As part of its recently released analysis of 2018 cyber claims, NAS Insurance provided some examples of some real claims scenarios that the company faced last year.
The insurer’s 2019 Cyber Claims Digest painted a sometimes worrying picture of the state of cyber crime, with hackers and opportunists creating havoc in the online world. Getting educated, and studying some of the key themes from last year, is key and will help insurance agents and their clients reduce and mitigate costly claims
Here, Jeremy Barnett, senior vice president of marketing at NAS Insurance, outlines two specific claims that NAS encountered in 2018.
Ransomware claim – A six-figure ransom demand
The client is a global visual, audio and collaboration solutions company. The issues began when an employee of the company opened an email that introduced the “Ryuk” ransomware virus into the insured’s computer system. Servers in the USA and Canada were confirmed to be affected with the possibility of servers in Australia, China and other countries also being affected. It is believed that up to 660 servers were affected internationally.
“NAS retained a global IT forensics firm to obtain a ransom demand, negotiate with the hackers and complete a forensic investigation,” Barnett says. “The original ransom demand was 130 bitcoins, or approximately $540,000, however, the IT forensics team was able to engage the hacker and negotiate a lower ransom of $425,000 which was covered by the Cyber Extortion insuring agreement in their NAS NetGuard Plus policy. Upon payment of the ransom, the forensics team was able to start decrypting the insured’s files.”
Cyber crime claim – Financial fraud
NAS’s insured, an investment advisory firm, received a routine email request to transfer $480,000 from someone purporting to be their client. An authorized employee at the advisory firm, presuming the request was legitimate, went ahead and processed the transfer. When the insured’s client was notified of the completed transaction, he immediately contacted the firm about the fraudulent transaction. It was determined that funds were sent to a cyber criminal.
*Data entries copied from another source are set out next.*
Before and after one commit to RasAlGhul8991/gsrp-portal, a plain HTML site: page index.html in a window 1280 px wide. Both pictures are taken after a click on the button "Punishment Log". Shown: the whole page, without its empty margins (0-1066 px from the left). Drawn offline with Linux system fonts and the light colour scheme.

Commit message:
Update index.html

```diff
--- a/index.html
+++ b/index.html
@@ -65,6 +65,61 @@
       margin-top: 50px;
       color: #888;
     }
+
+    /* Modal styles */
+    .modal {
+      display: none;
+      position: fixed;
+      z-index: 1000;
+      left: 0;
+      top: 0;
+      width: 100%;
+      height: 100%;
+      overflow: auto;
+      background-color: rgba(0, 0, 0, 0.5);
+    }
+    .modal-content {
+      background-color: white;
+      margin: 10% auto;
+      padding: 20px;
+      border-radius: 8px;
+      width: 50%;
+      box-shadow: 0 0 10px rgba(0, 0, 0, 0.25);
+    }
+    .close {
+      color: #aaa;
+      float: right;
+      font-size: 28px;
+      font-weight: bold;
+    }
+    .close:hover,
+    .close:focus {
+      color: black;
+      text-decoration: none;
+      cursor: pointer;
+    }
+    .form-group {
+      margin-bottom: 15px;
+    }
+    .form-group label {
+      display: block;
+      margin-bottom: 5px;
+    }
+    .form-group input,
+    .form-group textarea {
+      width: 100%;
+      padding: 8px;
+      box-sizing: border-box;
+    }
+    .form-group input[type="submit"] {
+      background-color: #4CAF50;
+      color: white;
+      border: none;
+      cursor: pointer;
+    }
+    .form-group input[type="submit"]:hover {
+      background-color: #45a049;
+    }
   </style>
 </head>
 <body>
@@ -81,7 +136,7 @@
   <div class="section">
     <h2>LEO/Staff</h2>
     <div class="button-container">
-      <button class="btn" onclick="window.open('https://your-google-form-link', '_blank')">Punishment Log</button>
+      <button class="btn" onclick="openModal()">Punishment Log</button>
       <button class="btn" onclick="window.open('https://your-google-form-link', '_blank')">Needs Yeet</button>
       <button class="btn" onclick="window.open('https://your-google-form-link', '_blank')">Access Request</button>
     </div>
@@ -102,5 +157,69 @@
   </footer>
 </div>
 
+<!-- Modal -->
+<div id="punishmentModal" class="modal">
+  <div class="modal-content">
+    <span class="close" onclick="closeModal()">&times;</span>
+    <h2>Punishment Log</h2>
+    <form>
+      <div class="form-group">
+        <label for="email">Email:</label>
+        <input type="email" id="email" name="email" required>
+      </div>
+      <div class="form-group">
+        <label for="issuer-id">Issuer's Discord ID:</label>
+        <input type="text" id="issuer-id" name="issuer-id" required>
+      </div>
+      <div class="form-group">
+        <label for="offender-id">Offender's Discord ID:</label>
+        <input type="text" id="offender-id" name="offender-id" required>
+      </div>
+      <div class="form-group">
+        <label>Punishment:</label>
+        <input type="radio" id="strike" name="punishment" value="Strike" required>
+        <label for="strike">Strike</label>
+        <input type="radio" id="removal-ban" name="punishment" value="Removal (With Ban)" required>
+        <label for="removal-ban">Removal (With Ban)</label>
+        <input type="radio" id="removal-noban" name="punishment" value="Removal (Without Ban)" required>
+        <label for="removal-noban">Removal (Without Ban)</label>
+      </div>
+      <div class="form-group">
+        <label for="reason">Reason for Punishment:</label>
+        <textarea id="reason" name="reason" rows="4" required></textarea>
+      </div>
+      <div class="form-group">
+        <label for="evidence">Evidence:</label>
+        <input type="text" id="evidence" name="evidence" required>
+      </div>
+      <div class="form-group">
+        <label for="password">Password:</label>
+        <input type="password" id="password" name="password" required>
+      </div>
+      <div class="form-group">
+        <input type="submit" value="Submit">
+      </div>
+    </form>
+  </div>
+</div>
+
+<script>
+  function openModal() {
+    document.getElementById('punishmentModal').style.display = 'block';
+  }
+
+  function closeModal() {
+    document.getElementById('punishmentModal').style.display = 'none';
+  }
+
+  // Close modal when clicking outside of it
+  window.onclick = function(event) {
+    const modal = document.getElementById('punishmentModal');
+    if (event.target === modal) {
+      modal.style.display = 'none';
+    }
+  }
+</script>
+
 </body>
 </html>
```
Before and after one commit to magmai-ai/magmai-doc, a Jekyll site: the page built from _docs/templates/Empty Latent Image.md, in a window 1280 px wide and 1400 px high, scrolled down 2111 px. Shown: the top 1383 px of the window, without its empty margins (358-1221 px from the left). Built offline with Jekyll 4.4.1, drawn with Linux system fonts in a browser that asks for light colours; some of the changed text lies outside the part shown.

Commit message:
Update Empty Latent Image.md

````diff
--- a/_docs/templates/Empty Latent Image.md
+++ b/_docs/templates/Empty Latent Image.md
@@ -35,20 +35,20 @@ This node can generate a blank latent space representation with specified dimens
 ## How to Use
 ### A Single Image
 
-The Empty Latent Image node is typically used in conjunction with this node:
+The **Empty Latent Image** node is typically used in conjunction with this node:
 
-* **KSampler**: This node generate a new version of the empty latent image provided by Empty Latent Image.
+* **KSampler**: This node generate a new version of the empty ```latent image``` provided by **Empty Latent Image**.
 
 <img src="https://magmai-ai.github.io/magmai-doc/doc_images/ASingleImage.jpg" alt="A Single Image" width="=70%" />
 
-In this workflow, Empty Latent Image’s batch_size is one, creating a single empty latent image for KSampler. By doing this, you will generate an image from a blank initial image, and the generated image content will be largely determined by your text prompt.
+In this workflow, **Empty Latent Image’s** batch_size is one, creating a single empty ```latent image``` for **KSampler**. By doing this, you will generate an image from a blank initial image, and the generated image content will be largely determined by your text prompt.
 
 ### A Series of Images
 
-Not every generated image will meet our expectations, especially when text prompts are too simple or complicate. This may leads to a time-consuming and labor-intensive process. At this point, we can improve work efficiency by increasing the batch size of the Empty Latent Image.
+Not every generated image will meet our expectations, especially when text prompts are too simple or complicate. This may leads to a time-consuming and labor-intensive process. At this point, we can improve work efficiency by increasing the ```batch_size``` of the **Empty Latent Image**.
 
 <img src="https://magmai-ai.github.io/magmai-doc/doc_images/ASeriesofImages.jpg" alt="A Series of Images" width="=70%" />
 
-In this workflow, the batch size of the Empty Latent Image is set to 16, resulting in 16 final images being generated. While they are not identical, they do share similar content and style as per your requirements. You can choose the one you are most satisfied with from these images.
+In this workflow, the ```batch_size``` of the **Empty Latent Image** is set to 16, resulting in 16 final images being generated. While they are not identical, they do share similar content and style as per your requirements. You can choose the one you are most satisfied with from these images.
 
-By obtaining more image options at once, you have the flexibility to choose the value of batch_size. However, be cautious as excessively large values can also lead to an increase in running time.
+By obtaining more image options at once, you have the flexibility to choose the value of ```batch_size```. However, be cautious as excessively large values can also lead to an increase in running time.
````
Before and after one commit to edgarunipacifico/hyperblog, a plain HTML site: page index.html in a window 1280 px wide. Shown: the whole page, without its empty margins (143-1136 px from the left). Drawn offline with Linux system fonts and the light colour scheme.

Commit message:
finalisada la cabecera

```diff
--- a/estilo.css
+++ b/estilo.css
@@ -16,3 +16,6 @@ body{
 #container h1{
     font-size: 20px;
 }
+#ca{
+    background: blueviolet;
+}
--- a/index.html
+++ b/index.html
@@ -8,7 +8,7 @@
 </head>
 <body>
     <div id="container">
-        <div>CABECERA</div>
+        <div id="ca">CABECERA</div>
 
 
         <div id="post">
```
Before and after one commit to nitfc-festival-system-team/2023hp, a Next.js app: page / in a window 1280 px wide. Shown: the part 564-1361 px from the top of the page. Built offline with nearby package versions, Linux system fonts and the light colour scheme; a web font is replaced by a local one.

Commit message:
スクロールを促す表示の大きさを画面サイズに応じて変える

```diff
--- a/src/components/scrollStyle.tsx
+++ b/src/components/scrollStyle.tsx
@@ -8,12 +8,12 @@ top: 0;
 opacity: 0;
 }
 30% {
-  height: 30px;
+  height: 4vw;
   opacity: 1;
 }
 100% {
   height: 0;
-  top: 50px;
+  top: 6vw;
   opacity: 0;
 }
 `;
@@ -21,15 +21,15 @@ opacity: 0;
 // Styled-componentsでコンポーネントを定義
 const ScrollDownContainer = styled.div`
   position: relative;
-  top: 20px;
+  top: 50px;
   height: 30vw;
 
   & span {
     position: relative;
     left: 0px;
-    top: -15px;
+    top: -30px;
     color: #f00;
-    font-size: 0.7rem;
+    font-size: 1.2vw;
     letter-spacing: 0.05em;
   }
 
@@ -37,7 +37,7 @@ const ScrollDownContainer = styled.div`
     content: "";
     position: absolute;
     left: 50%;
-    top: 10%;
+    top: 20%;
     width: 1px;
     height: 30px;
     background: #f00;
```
“The insured had cybercrime limits of $1 million, subject to a $5,000 retention,” Barnett says. “The insured’s IT team conducted an investigation and confirmed that the email was a phishing email by a bad actor impersonating the insured’s client. Insurance did cover the costs of funds lost, outside of the $5,000 retention.”